It seems difficult to explain the case of Japan in light of conventional wisdom. One frequently offered explanation is that the ample domestic savings in Japan have absorbed the issuance of JGBs and the share of JGBs held by foreign investors is very small. But a more fundamental explanation is that the stability in the current bond yields reflects market participants’ expectations that fiscal soundness will be restored through structural reforms imposed in the economic and fiscal areas.

Most economists think Japanese yields are low because of continued expectations for deflation and weak economic growth. But for Shirakawa, it seems, it is public confidence in future fiscal restraint that is keeping bond yields low. Except he then contradicts this point by saying weak confidence in future fiscal reforms is also simultaneously undermining consumer spending:

Eurobonds key to financial stability: Nobel economist

There’s no other way. In order for Europe to hold together as a monetary union it must be able to issue a currency region-wide bond. That’s according to Christopher Sims, Nobel-prize winning economist and Princeton University professor, speaking on a panel at the IMF over the weekend:

My view is that the only way to preserve the usual manner of operation of monetary policy in Europe, and the usual operation of financial institutions is to deliver on the Eurobond, and not after years but soon.
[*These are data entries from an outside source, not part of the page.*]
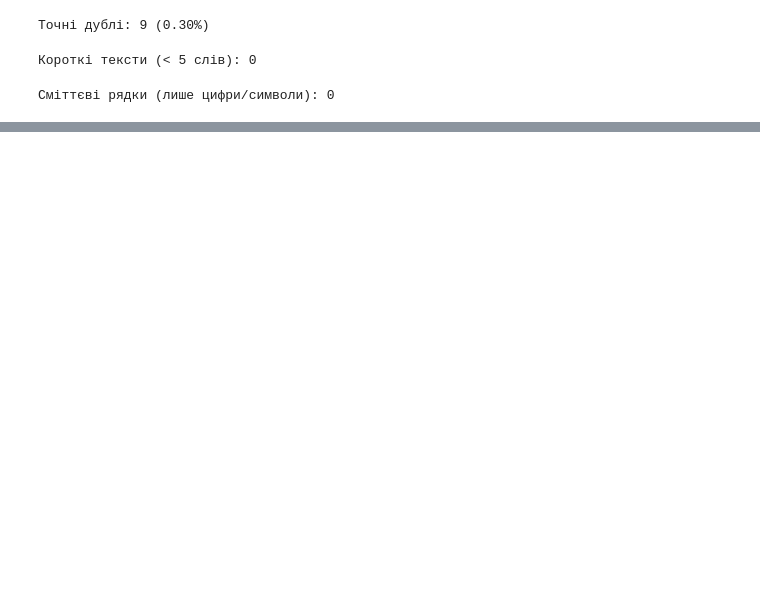
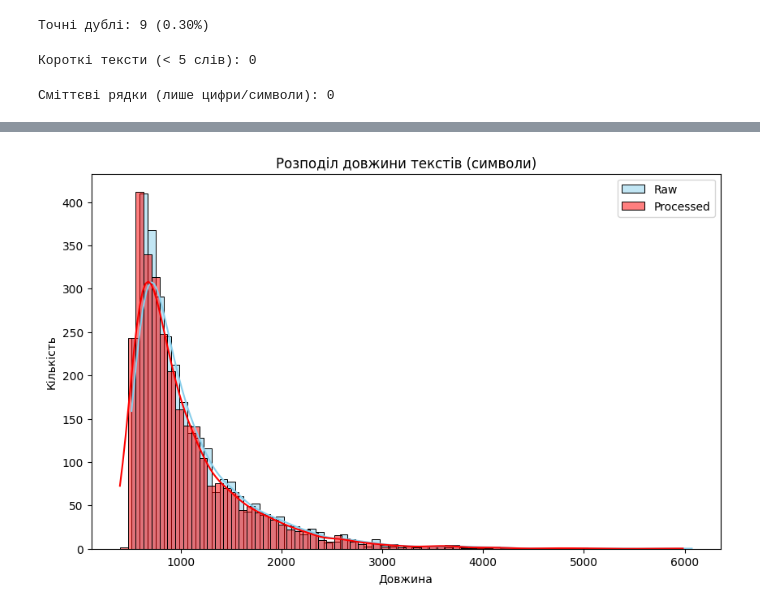
Before and after one commit to AndrianaNahirna/NLP, a Jupyter notebook: sentiment/notebooks/lab1_data_audit.ipynb, the cells around one changed output, grey strips where cells are left out. Saved outputs shown, nothing was run; the diff lists cells and outputs as text; code cells hidden in the pictures; blank space fills up the shorter version.

```diff
--- a/sentiment/notebooks/lab1_data_audit.ipynb
+++ b/sentiment/notebooks/lab1_data_audit.ipynb
@@ -126,0 +156,9 @@ HTML-сутності (наприклад, &#39;), які треба чисти
+# %%
+from src.preprocess import preprocess
+# Приклад коду для статистики
+df['processed'] = df['text'].apply(lambda x: preprocess(x)['clean'])
+
+print(f"Дублікати до: {df['text'].duplicated().sum()}")
+print(f"Дублікати після: {df['processed'].duplicated().sum()}")
+print(f"Середня довжина (символи) до: {df['text'].str.len().mean():.1f}")
+print(f"Середня довжина (символи) після: {df['processed'].str.len().mean():.1f}")
@@ -126,0 +179,15 @@ HTML-сутності (наприклад, &#39;), які треба чисти
+# %%
+import matplotlib.pyplot as plt
+import seaborn as sns
+
+plt.figure(figsize=(10, 6))
+sns.histplot(df['text'].str.len(), color="skyblue", label='Raw', kde=True)
+sns.histplot(df['processed'].str.len(), color="red", label='Processed', kde=True)
+
+plt.title('Розподіл довжини текстів (символи)')
+plt.xlabel('Довжина')
+plt.ylabel('Кількість')
+plt.legend()
+plt.show()
+# %% [output]
+[figure, added]
```
Also changed, not shown: parts of 4 cells of this notebook, 4 other files.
A Eurobond that could be used as the main instrument of monetary policy in Europe would go a long way to stabilizing the financial system.

This explains why Europe is in trouble while other industrialized nations that also face high debt levels are not seeing anywhere near the same market pressures, Sims said: